Why we need better food labels

Proposed front-of-package nutrition labels would help you avoid unhealthy choices
A woman looks at products on a shelf in the grocery store

The federal government is proposing a new food labelling system that could show you at a glance whether a product contains unhealthy levels of sodium, sugars and/or saturated fat. Heart & Stroke dietitian Carol Dombrow explains how this could change your trip to the grocery store.

What is front-of-package labelling?

Front-of-package (FOP) nutrition labelling is meant to help you know more about the foods and beverages you choose at the grocery store. Packaged foods would be required to show simplified nutrition information on the front of the box, bag or can, where you can easily see it and compare with other products. 

How does labelling work now in Canada?

Currently, many foods and beverages feature prominent labels showing what are called nutrient content claims — touting benefits such as “high in calcium” — or health claims such as, “A healthy diet low in saturated and trans fat may reduce the risk of heart disease.”

However, a product that qualifies for this kind of claim may also be high in nutrients such as sugar or salt, which can increase your risk of chronic disease. The manufacturer can choose to display only the positive claims.

What changes is the government proposing?

Health Canada is proposing mandatory front-of-pack labelling for any packaged foods high in nutrients that are a public health concern, specifically:

  • sugars
  • sodium
  • saturated fat

A food that contributes 15% or more of the daily value of any of these would have to show a label on the front. Fresh foods such as vegetables, fruit, meat and fish, as well as some milk products, would not be labelled.  
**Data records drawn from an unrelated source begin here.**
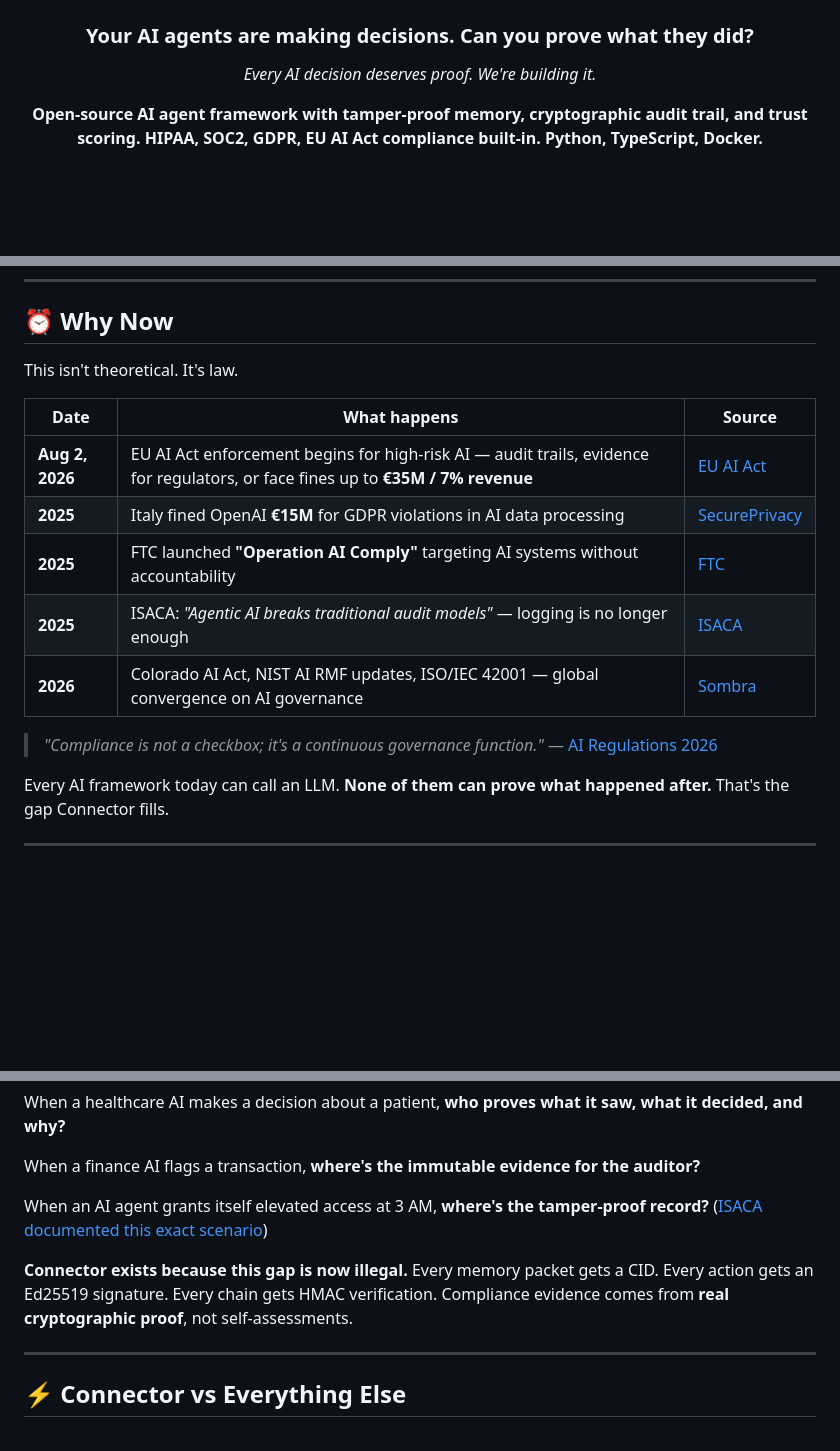
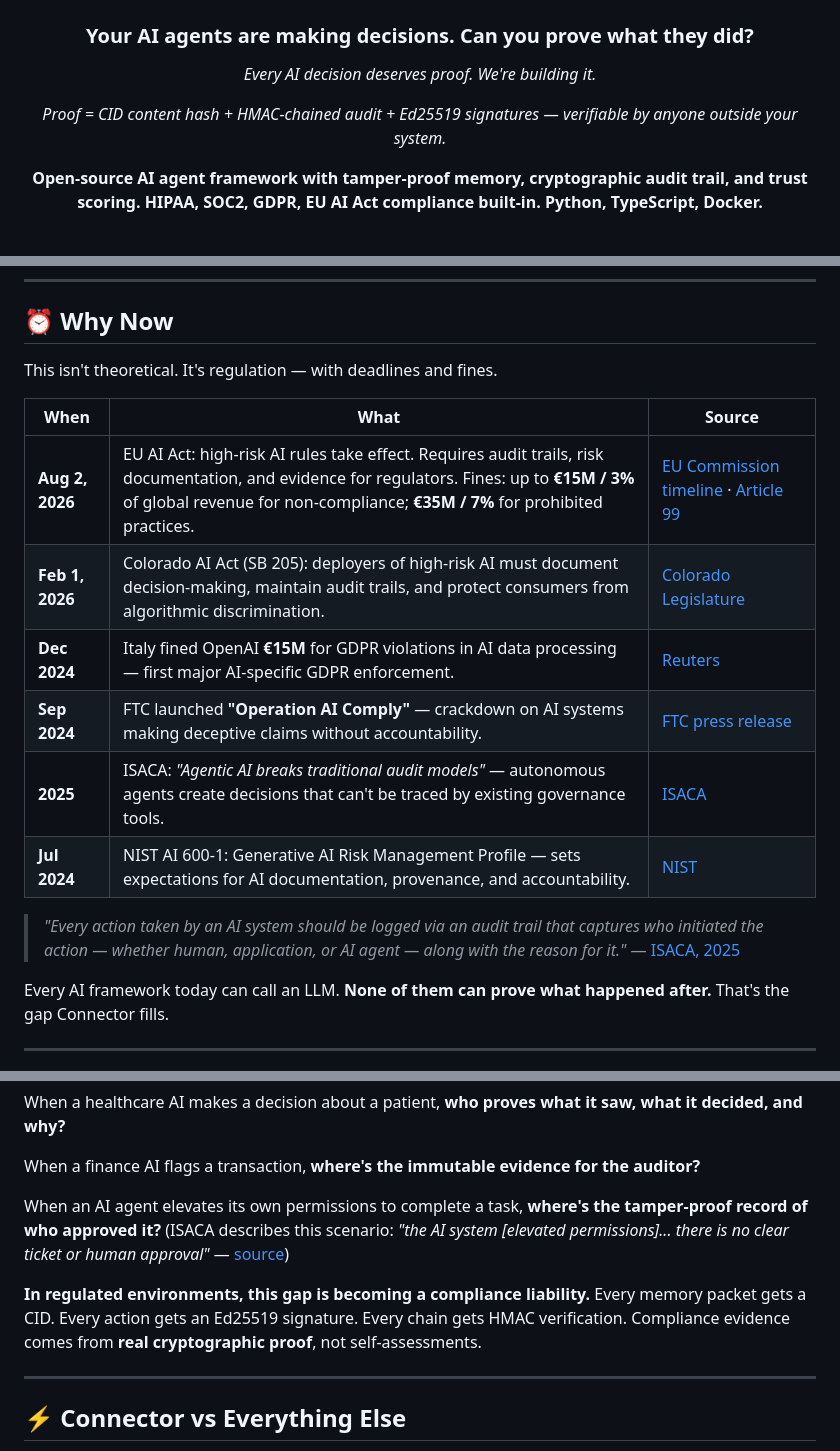
Before and after one commit to GlobalSushrut/connector-oss, a Markdown page: README.md, 3 parts joined by grey strips. Drawn GitHub-style; blank space fills up the shorter version.

Commit message:
readme: fact-tight Why Now — fix dates, authoritative sources, precise ISACA quote, technical anchor
- OpenAI fine: 2025 → Dec 2024 (Reuters)
- FTC Operation AI Comply: 2025 → Sep 2024 (FTC press release)
- EU AI Act fines: split €35M/7% (prohibited) vs €15M/3% (non-compliance) per Art 99
- Added Colorado AI Act SB 205 (Feb 1, 2026) from Colorado Legislature
- Added NIST AI 600-1 (Jul 2024) from NIST.gov
- Replaced Sombra/SecurePrivacy blog sources with EU Commission, Reuters, FTC, NIST, Colorado Legislature
- ISACA quote now exact: 'the AI system [elevated permissions]... no clear ticket or human approval'
- Blockquote now direct ISACA quote about audit trail requirements
- 'This gap is now illegal' → 'This gap is becoming a compliance liability' (safer phrasing)
- Added technical anchor under manifesto: 'Proof = CID + HMAC + Ed25519'

```diff
--- a/README.md
+++ b/README.md
@@ -11,6 +11,8 @@
 ### Your AI agents are making decisions. Can you prove what they did?
 
 *Every AI decision deserves proof. We're building it.*
+
+*Proof = CID content hash + HMAC-chained audit + Ed25519 signatures — verifiable by anyone outside your system.*
 
 **Open-source AI agent framework with tamper-proof memory, cryptographic audit trail, and trust scoring. HIPAA, SOC2, GDPR, EU AI Act compliance built-in. Python, TypeScript, Docker.**
 
@@ -106,17 +108,18 @@ Every response comes back with proof:
 
 ## ⏰ Why Now
 
-This isn't theoretical. It's law.
+This isn't theoretical. It's regulation — with deadlines and fines.
 
-| Date | What happens | Source |
-|------|-------------|--------|
-| **Aug 2, 2026** | EU AI Act enforcement begins for high-risk AI — audit trails, evidence for regulators, or face fines up to **€35M / 7% revenue** | [EU AI Act](https://artificialintelligenceact.eu/) |
-| **2025** | Italy fined OpenAI **€15M** for GDPR violations in AI data processing | [SecurePrivacy](https://secureprivacy.ai/blog/ai-risk-compliance-2026) |
-| **2025** | FTC launched **"Operation AI Comply"** targeting AI systems without accountability | [FTC](https://www.ftc.gov/) |
-| **2025** | ISACA: *"Agentic AI breaks traditional audit models"* — logging is no longer enough | [ISACA](https://www.isaca.org/resources/news-and-trends/industry-news/2025/the-growing-challenge-of-auditing-agentic-ai) |
-| **2026** | Colorado AI Act, NIST AI RMF updates, ISO/IEC 42001 — global convergence on AI governance | [Sombra](https://sombrainc.com/blog/ai-regulations-2026-eu-ai-act) |
+| When | What | Source |
+|------|------|--------|
+| **Aug 2, 2026** | EU AI Act: high-risk AI rules take effect. Requires audit trails, risk documentation, and evidence for regulators. Fines: up to **€15M / 3%** of global revenue for non-compliance; **€35M / 7%** for prohibited practices. | [EU Commission timeline](https://ai-act-service-desk.ec.europa.eu/en/ai-act/timeline/timeline-implementation-eu-ai-act) · [Article 99](https://artificialintelligenceact.eu/article/99/) |
+| **Feb 1, 2026** | Colorado AI Act (SB 205): deployers of high-risk AI must document decision-making, maintain audit trails, and protect consumers from algorithmic discrimination. | [Colorado Legislature](https://leg.colorado.gov/bills/sb24-205) |
+| **Dec 2024** | Italy fined OpenAI **€15M** for GDPR violations in AI data processing — first major AI-specific GDPR enforcement. | [Reuters](https://www.reuters.com/technology/italy-fines-openai-15-million-euros-over-privacy-rules-breach-2024-12-20/) |
+| **Sep 2024** | FTC launched **"Operation AI Comply"** — crackdown on AI systems making deceptive claims without accountability. | [FTC press release](https://www.ftc.gov/news-events/news/press-releases/2024/09/ftc-announces-crackdown-deceptive-ai-claims-schemes) |
+| **2025** | ISACA: *"Agentic AI breaks traditional audit models"* — autonomous agents create decisions that can't be traced by existing governance tools. | [ISACA](https://www.isaca.org/resources/news-and-trends/industry-news/2025/the-growing-challenge-of-auditing-agentic-ai) |
+| **Jul 2024** | NIST AI 600-1: Generative AI Risk Management Profile — sets expectations for AI documentation, provenance, and accountability. | [NIST](https://www.nist.gov/publications/artificial-intelligence-risk-management-framework-generative-artificial-intelligence) |
 
-> *"Compliance is not a checkbox; it's a continuous governance function."* — [AI Regulations 2026](https://sombrainc.com/blog/ai-regulations-2026-eu-ai-act)
+> *"Every action taken by an AI system should be logged via an audit trail that captures who initiated the action — whether human, application, or AI agent — along with the reason for it."* — [ISACA, 2025](https://www.isaca.org/resources/news-and-trends/industry-news/2025/the-growing-challenge-of-auditing-agentic-ai)
 
 Every AI framework today can call an LLM. **None of them can prove what happened after.** That's the gap Connector fills.
 
@@ -141,9 +144,9 @@ When a healthcare AI makes a decision about a patient, **who proves what it saw,
 
 When a finance AI flags a transaction, **where's the immutable evidence for the auditor?**
 
-When an AI agent grants itself elevated access at 3 AM, **where's the tamper-proof record?** ([ISACA documented this exact scenario](https://www.isaca.org/resources/news-and-trends/industry-news/2025/the-growing-challenge-of-auditing-agentic-ai))
+When an AI agent elevates its own permissions to complete a task, **where's the tamper-proof record of who approved it?** (ISACA describes this scenario: *"the AI system [elevated permissions]... there is no clear ticket or human approval"* — [source](https://www.isaca.org/resources/news-and-trends/industry-news/2025/the-growing-challenge-of-auditing-agentic-ai))
 
-**Connector exists because this gap is now illegal.** Every memory packet gets a CID. Every action gets an Ed25519 signature. Every chain gets HMAC verification. Compliance evidence comes from **real cryptographic proof**, not self-assessments.
+**In regulated environments, this gap is becoming a compliance liability.** Every memory packet gets a CID. Every action gets an Ed25519 signature. Every chain gets HMAC verification. Compliance evidence comes from **real cryptographic proof**, not self-assessments.
 
 ---
 
```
Why the focus on sugar, salt and saturated fats?

Eating foods high in these nutrients on a regular basis can lead to increased health risks such as obesity, high blood pressure and heart disease.

Canadian diets are dominated by these ultra-processed foods, like soft drinks, cookies and chicken nuggets, which add excess sodium, sugars and saturated fat to our diets. Canada’s Food Guide recommends limiting these foods and drinks because they are not part of a healthy eating pattern, yet, one-third of Canadians (35%) had increased their consumption of junk food or sweets just three months into the COVID-19 pandemic.  

Why is Heart & Stroke advocating for change?

Heart & Stroke supports this initiative for several reasons:

  • It can help consumers select healthier foods and will really help people who have difficulty with the  nutrition facts table found on the back of food packages. This could include seniors, people with low literacy, people with poor eyesight and recent immigrants who speak languages other than English. 
  • It can potentially reduce chronic disease, including heart disease and stroke.
  • It will encourage manufacturers to develop healthier products and reformulate existing foods, resulting in a healthier food supply.
  • People want to see this change! A recent poll found that 8 in 10 Canadians (81%) support the federal government requiring the packaged-food industry to include mandatory front-of-package alert labels on packaged foods indicating whether they are high in sugar, salt and/or saturated fat.

Heart & Stroke would like to see a single standardized, mandatory front-of-package labelling system that is prominently displayed on the package and does not compete with other nutrient messaging.

The label should be easy to understand, consistently located and supported by a strong education program to help consumers get to know the new system.  

The ultimate goal is to encourage Canadians to purchase more vegetables and fruit, whole grain foods and protein foods, and prepare them at home.